- Varies from $0 – half months rent, on average
- This is common on maintenance and contractor work
- Typically is based on cost of the job and is a sliding scale
Procedures and Playbook
- When a company can show you a well documented playbook you can have more confidence in their ability to do what they say
- Request information on their procedures and policies
- These items should be documented clearly and concisely for repeatability
- Should go into all details of the business
- Communication with ownership
- How maintenance is handled
- All aspects of renting units
Turns / Vacancies
Vacant units are your biggest expense, what does the PM do to minimize this?
- On average how quickly does it take to make a unit rent ready?
- How long from rent ready to rented?
- Who takes care of the turn?
- How are emergency repairs handled?
- Where do you advertise vacant units?
- How do you screen tenants?
- Background check
- Credit check
- Call employer and previous landlords/PM company
- Do you share this info with the owner if requested?
- Do you keep a list of qualified tenants for future vacancies?
Software and Reporting
For asset managers data can drive decisions and allow us to make future calls to save money or drive revenue.
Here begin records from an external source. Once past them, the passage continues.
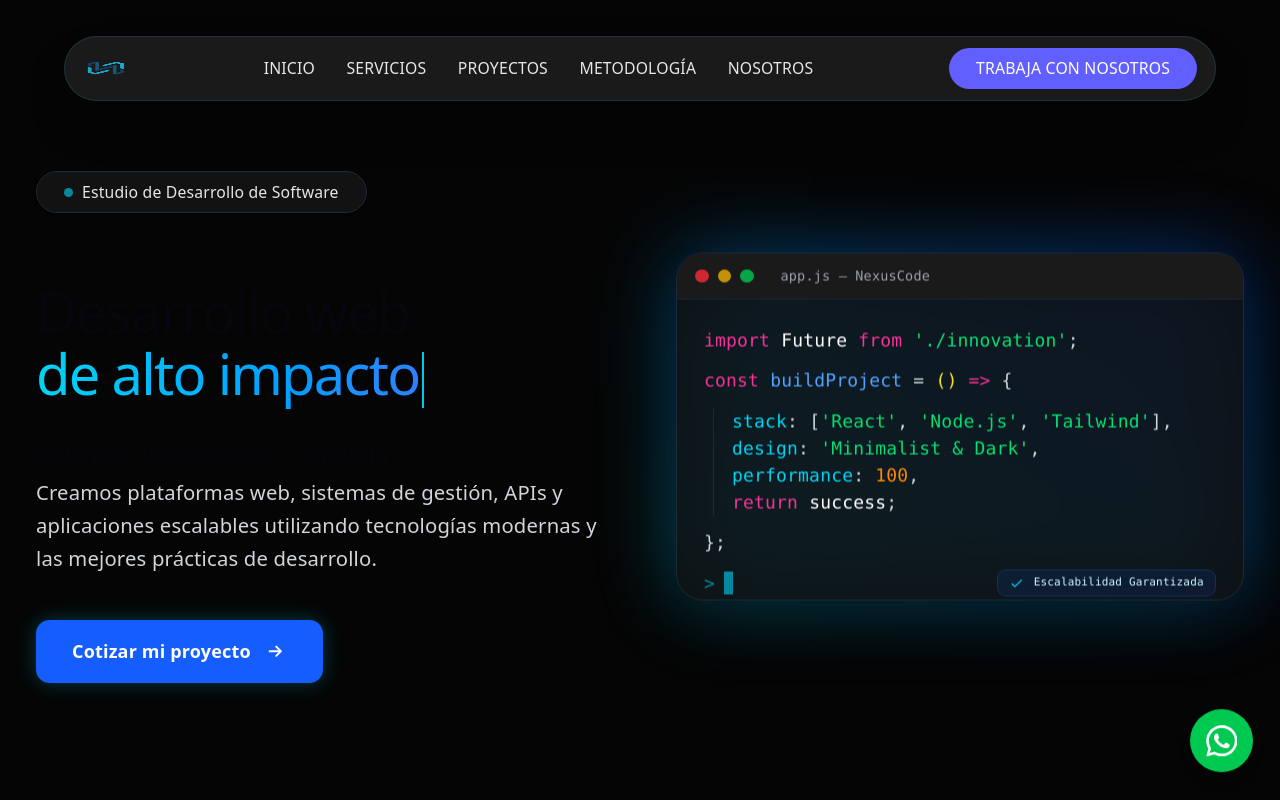
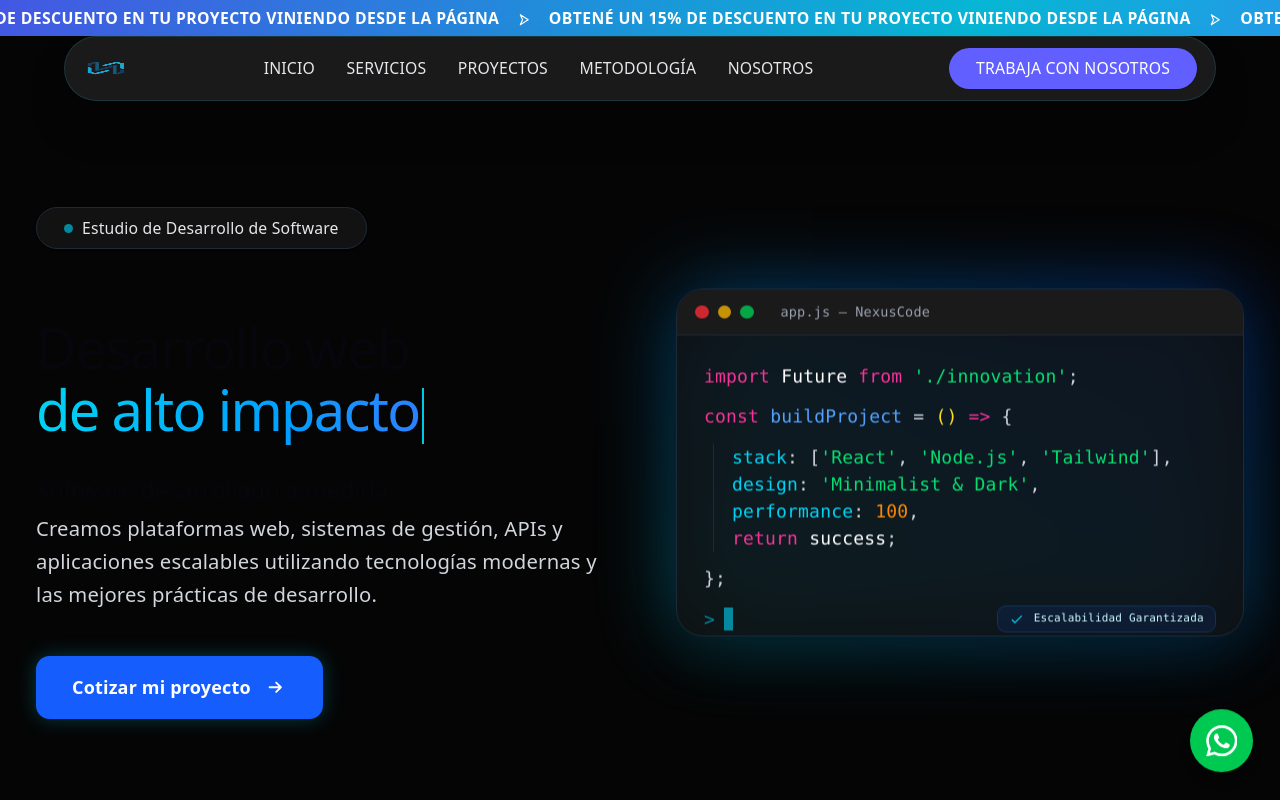
Before and after one commit to NexusCodeDeveloper/Nexus-web, a React (Vite) app: page / in a window 1280 px wide. Shown: the top 800 px of the page. Built offline with nearby package versions, Linux system fonts and the light colour scheme.

Commit message:
feat: Agrega banner de descuento a la pagina junto con sus estilos

```diff
--- /dev/null
+++ b/src/components/discountBanner/DiscountBanner.jsx
@@ -0,0 +1,34 @@
+const DiscountBanner = () => {
+  const message = (
+    <>
+      Obtené un 15% de descuento en tu proyecto viniendo desde la página
+      <svg className="w-3 h-3 mx-4 inline-block align-middle" fill="none" stroke="currentColor" viewBox="0 0 24 24">
+        <path strokeLinecap="round" strokeLinejoin="round" strokeWidth="2" d="M5 3l4 9L5 21l14-9L5 3z" />
+      </svg>
+    </>
+  )
+
+  return (
+    <div
+      className="w-full text-white overflow-hidden"
+      style={{
+        background: 'linear-gradient(120deg, #06b6d4 0%, #3b82f6 30%, #4f46e5 55%, #06b6d4 85%, #3b82f6 100%)',
+        backgroundSize: '300% 300%',
+        animation: 'mesh-move 12s ease-in-out infinite'
+      }}
+    >
+      <div className="flex whitespace-nowrap animate-[marquee_30s_linear_infinite]">
+        <div className="py-1.5 text-xs sm:text-sm font-semibold tracking-wide shrink-0 uppercase">
+          {message}
+          {message}
+        </div>
+        <div className="py-1.5 text-xs sm:text-sm font-semibold tracking-wide shrink-0 uppercase">
+          {message}
+          {message}
+        </div>
+      </div>
+    </div>
+  )
+}
+
+export default DiscountBanner
--- a/src/index.css
+++ b/src/index.css
@@ -268,6 +268,11 @@ code {
   100% { transform: translateY(0); opacity: 1; }
 }
 
+@keyframes marquee {
+  0% { transform: translateX(0); }
+  100% { transform: translateX(-50%); }
+}
+
 @keyframes shoot {
   0% {
     transform: translate(0, 0) rotate(-35deg);
--- a/src/page/Home.jsx
+++ b/src/page/Home.jsx
@@ -1,4 +1,5 @@
 import Navbar from '../components/navbar/Navbar'
+import DiscountBanner from '../components/discountBanner/DiscountBanner'
 import Hero from '../components/hero/Hero'
 import Service from '../components/services/Service'
 import ProjectsSection from '../components/projectsSection/ProjectsSection'
@@ -10,6 +11,7 @@ import WhatsAppButton from '../components/whatsappButton/WhatsAppButton'
 const Home = ({ loadingComplete }) => {
   return (
     <div className="overflow-x-hidden">
+        <DiscountBanner/>
         <Navbar/>
         <Hero loadingComplete={loadingComplete}/>
         <Service/>
```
Certain software and reports that the PM can provide makes a big difference when making decisions
- What software is used?
- PM software
- Ex. AppFolio, Yardi, Buildium, RealPage
- Rental software
- Ex. Rently
- How often will owners/asset managers be sent reports?
- Do you have web access?
- What reports can be shared?
- Rent Roll
- Owner Statement / P&L
- Work Orders
- Can tenants pay online?
- Are work orders taken online?
- Do you offer direct deposit of owner distributions?
Make the Final Decision
- At this point you have do your research and feel confident that you have found out everything you need to know about multiple property managers
- Compare all of the data you were able to collect
- Speak with your team and come up with a decision
If you've never had to hire a third party property manager before, hopefully this gives you a better idea of what they are, what they do and what kind of questions you need to ask. If we missed anything or if you have any questions, leave them in the comments section and let us know what else we can do to help.